◆ **WORK TASK**
Compute how many lines in the entries below contain "that", and output nothing but the number.

=== MATERIAL TO PROCESS ===

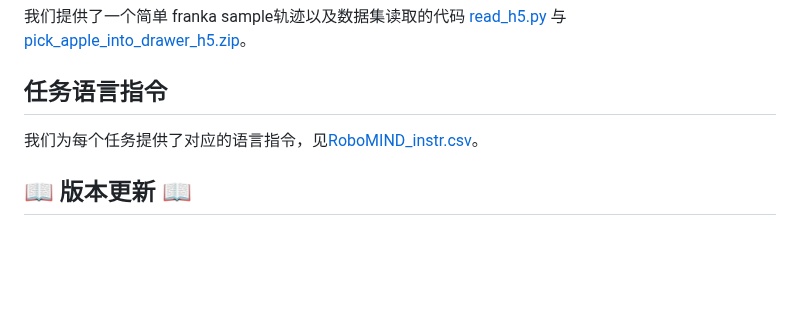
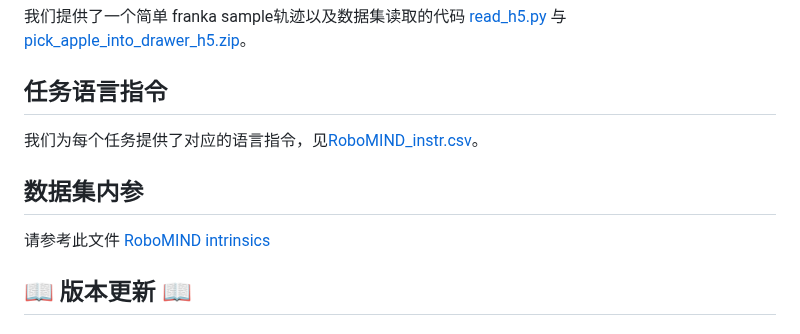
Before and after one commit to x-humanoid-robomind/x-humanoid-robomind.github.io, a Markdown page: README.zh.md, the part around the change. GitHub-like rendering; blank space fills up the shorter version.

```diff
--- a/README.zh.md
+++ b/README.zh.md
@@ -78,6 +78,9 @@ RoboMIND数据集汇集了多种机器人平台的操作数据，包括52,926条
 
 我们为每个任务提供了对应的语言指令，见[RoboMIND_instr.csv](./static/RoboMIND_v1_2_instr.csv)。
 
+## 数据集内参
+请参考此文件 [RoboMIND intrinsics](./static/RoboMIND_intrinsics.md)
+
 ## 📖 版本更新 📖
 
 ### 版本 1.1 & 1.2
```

===
=== MATERIAL TO PROCESS ===

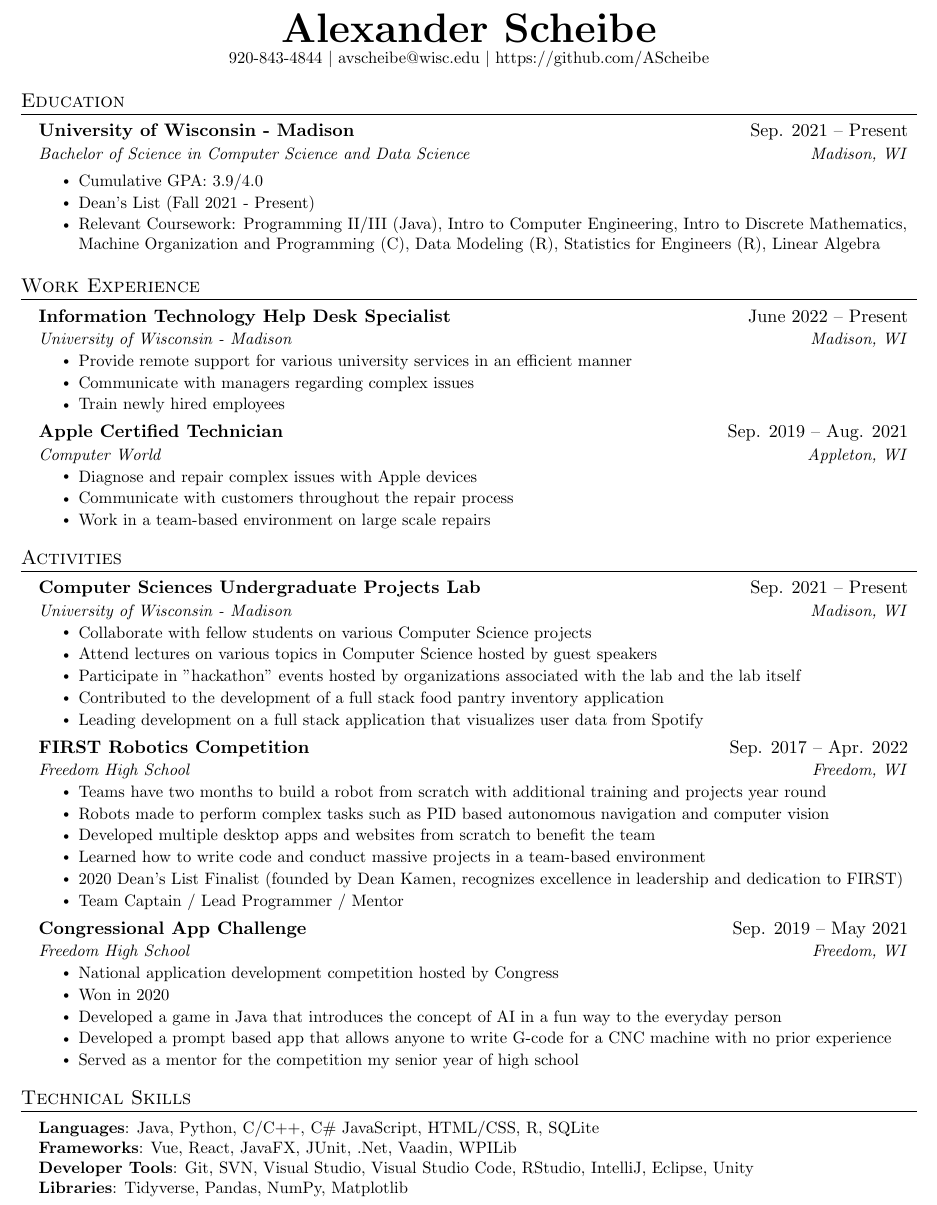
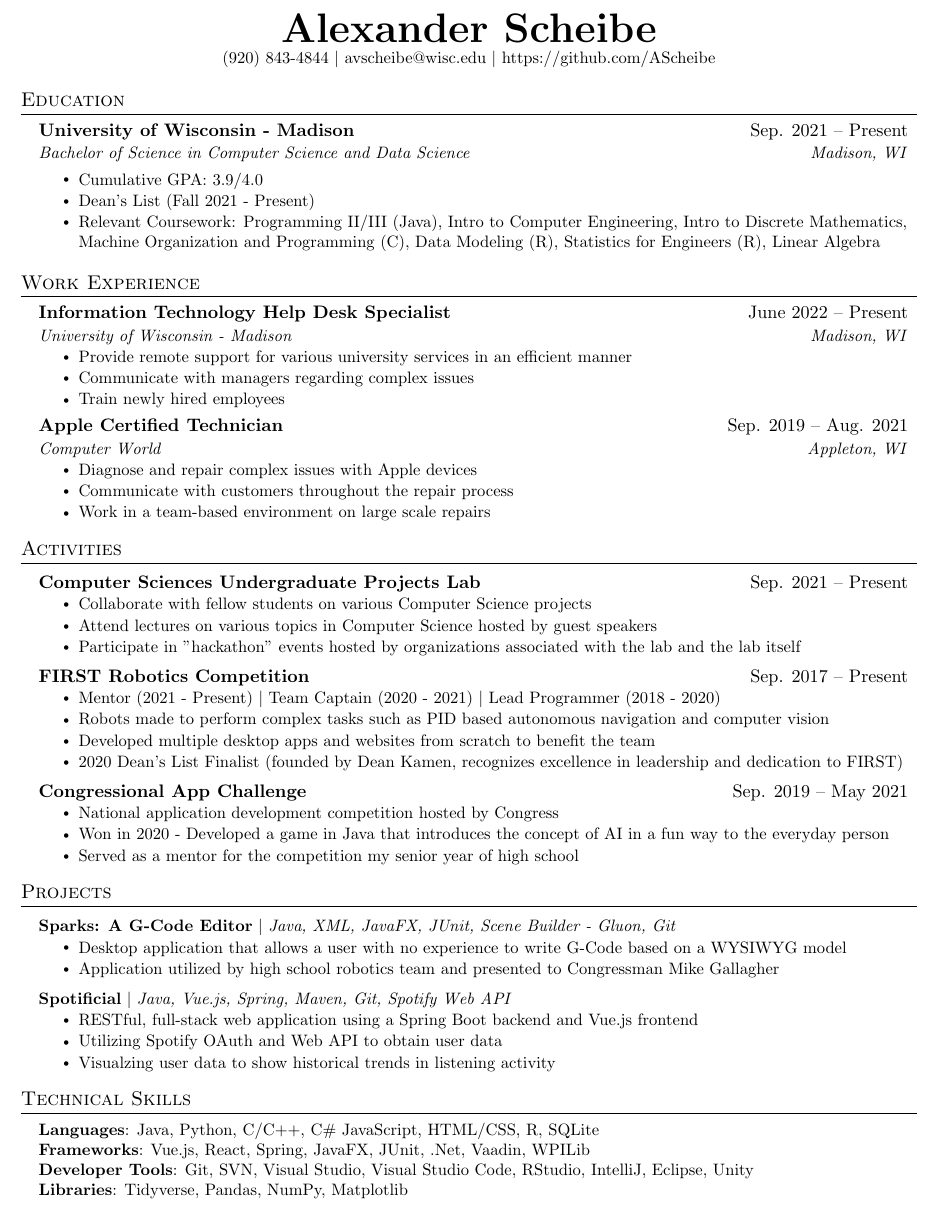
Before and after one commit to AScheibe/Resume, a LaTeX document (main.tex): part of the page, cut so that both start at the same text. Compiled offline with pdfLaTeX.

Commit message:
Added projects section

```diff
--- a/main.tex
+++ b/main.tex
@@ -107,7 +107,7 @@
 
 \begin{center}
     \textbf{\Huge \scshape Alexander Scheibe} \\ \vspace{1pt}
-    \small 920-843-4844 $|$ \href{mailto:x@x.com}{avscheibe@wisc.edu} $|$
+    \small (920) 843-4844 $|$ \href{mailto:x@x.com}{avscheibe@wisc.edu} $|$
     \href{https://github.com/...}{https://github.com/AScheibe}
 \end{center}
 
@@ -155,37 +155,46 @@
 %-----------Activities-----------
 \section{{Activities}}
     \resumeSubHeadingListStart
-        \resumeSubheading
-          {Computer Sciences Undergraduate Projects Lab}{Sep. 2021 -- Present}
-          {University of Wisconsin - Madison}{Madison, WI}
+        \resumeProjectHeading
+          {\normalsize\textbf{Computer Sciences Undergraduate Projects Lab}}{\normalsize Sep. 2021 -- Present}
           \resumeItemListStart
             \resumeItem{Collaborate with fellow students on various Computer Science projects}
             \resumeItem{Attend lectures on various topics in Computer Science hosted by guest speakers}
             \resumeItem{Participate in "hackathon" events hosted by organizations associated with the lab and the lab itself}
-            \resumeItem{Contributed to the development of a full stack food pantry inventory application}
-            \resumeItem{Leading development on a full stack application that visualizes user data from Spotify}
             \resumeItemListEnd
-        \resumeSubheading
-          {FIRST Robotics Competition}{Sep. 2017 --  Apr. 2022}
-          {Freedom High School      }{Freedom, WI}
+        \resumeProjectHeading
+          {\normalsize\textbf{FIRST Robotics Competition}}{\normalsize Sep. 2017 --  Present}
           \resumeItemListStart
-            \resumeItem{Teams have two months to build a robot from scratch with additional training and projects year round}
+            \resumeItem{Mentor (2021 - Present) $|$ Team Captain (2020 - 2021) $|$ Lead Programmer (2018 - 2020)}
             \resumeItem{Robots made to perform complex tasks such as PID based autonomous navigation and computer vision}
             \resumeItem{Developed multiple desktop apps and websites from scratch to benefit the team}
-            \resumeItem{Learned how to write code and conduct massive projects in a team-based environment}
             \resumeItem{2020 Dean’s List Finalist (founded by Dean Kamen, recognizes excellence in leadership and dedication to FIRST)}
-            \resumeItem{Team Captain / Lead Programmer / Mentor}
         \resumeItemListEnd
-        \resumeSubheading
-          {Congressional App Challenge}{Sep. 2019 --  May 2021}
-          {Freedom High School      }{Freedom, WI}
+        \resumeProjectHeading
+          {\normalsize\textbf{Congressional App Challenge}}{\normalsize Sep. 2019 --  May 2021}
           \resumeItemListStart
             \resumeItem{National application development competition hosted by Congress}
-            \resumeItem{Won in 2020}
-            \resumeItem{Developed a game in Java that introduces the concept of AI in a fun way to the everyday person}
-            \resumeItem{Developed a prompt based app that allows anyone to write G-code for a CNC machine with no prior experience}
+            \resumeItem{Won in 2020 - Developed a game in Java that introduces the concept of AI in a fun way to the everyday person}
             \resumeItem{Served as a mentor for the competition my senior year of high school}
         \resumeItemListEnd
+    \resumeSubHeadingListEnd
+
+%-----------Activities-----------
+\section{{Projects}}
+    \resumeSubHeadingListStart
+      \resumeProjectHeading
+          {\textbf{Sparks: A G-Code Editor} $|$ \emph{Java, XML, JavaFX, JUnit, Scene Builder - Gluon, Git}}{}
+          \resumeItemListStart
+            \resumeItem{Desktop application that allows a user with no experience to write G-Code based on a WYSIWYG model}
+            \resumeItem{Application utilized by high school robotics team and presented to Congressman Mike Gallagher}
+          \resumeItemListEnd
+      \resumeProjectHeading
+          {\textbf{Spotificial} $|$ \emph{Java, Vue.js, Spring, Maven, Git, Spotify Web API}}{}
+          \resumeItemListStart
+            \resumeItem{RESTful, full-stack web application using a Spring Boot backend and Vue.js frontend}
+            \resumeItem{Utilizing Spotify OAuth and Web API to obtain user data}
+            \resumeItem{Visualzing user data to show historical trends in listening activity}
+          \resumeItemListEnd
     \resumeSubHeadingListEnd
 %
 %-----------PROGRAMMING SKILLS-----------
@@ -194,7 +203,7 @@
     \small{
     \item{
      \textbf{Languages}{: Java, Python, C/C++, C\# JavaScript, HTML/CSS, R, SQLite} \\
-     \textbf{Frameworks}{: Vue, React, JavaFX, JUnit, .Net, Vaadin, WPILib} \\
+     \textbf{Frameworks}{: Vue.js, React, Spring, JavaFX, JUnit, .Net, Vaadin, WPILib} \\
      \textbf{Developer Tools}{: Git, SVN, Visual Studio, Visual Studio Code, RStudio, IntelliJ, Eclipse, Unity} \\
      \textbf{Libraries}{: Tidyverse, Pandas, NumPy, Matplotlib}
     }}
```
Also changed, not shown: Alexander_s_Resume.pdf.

===
=== MATERIAL TO PROCESS ===

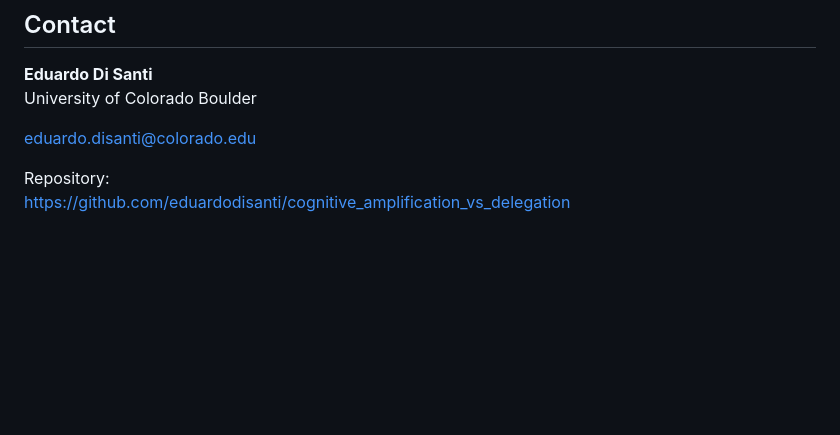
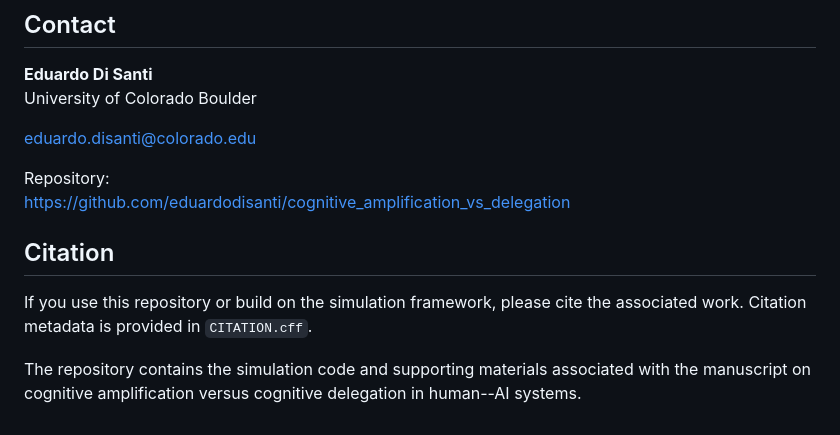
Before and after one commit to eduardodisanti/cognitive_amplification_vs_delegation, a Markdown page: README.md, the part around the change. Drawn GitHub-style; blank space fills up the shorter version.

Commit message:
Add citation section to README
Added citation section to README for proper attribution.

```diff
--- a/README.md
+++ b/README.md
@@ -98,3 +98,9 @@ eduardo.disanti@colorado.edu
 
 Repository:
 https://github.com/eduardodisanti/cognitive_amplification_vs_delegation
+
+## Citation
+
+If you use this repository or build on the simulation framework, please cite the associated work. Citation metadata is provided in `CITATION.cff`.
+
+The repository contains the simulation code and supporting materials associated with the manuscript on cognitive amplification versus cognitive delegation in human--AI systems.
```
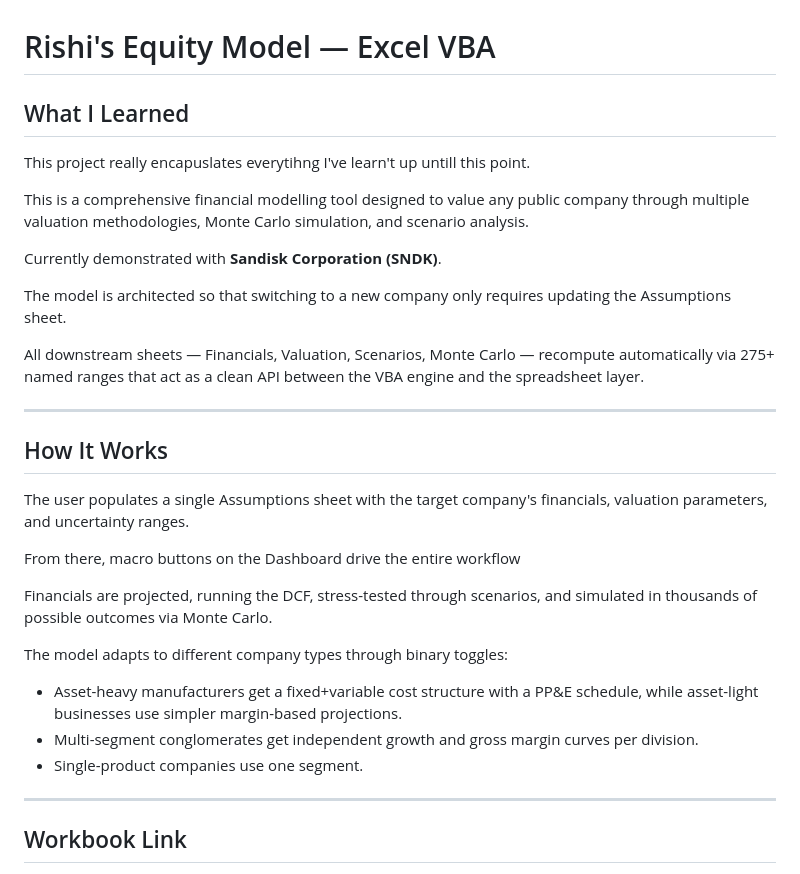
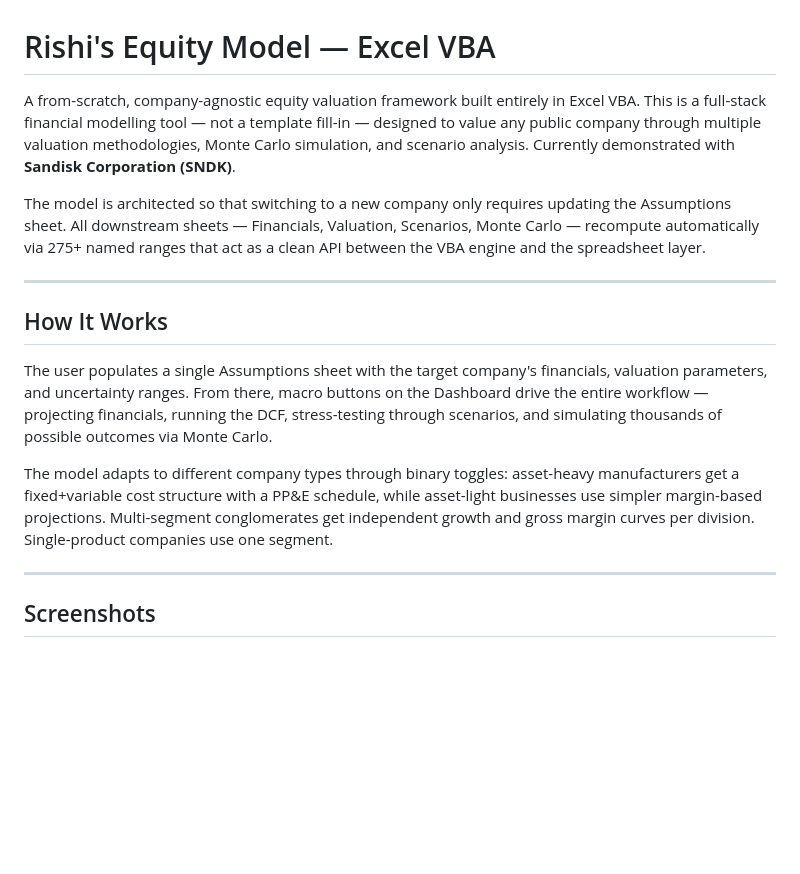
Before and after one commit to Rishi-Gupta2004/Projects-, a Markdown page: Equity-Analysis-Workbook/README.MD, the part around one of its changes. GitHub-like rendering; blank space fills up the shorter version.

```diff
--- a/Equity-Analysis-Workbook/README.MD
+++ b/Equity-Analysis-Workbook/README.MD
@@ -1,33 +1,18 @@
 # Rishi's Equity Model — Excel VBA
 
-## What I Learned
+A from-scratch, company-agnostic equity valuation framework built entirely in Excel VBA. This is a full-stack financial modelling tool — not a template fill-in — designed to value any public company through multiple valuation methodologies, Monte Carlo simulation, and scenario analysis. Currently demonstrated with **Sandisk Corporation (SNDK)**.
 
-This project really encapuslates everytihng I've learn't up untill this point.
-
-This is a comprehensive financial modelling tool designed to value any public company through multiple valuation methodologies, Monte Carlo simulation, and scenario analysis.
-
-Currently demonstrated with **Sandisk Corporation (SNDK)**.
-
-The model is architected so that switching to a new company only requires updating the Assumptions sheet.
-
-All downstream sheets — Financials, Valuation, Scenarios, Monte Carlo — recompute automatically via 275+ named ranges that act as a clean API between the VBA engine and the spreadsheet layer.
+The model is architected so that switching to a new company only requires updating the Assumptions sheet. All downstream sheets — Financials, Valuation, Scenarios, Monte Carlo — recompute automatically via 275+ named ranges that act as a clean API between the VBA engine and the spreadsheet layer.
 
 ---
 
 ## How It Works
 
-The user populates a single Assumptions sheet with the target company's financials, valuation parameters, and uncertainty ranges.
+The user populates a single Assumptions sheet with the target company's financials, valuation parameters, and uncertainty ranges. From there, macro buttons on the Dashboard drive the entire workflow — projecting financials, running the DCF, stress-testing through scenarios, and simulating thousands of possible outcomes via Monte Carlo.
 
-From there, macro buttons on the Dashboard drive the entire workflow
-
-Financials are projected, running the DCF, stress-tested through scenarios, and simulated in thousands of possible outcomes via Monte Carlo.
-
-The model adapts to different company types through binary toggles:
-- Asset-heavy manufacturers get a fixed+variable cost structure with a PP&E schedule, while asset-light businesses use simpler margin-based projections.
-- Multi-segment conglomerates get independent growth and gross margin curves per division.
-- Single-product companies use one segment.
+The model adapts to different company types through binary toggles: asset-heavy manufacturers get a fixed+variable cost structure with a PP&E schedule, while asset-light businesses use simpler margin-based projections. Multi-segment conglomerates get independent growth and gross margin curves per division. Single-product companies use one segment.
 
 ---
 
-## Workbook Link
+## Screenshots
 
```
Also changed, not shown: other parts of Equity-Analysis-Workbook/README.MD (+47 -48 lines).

===

◆ **SOLUTION**
9